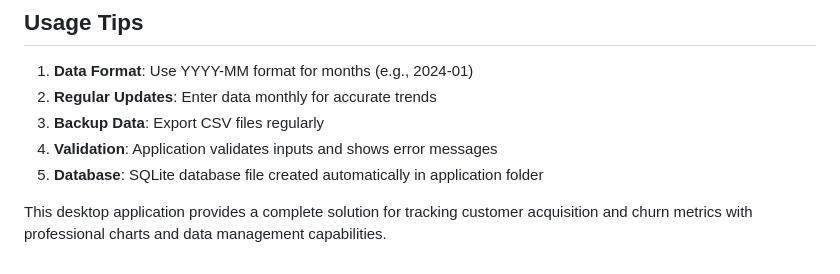
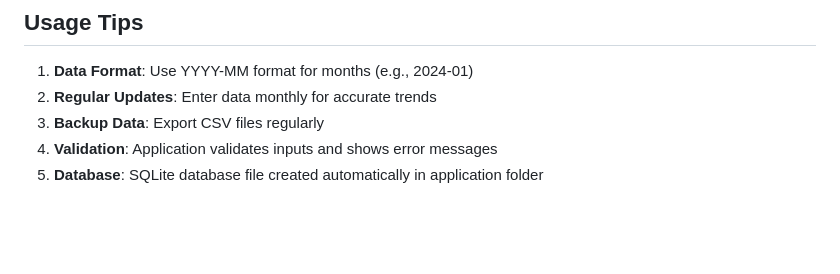
Before and after one commit to TyMulli/customerTracker, a Markdown page: desktop-app-code.md, the part around the change. Rendered like a GitHub page; blank space fills up the shorter version.

```diff
--- a/desktop-app-code.md
+++ b/desktop-app-code.md
@@ -467,5 +467,3 @@ if __name__ == "__main__":
 3. **Backup Data**: Export CSV files regularly
 4. **Validation**: Application validates inputs and shows error messages
 5. **Database**: SQLite database file created automatically in application folder
-
-This desktop application provides a complete solution for tracking customer acquisition and churn metrics with professional charts and data management capabilities.
```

What is required
Copy every line from the entries that contains the word "code".

Answer box
Before and after one commit to TyMulli/customerTracker, a Markdown page: desktop-app-code.md, the part around the change. Rendered like a GitHub page; blank space fills up the shorter version.
--- a/desktop-app-code.md
+++ b/desktop-app-code.md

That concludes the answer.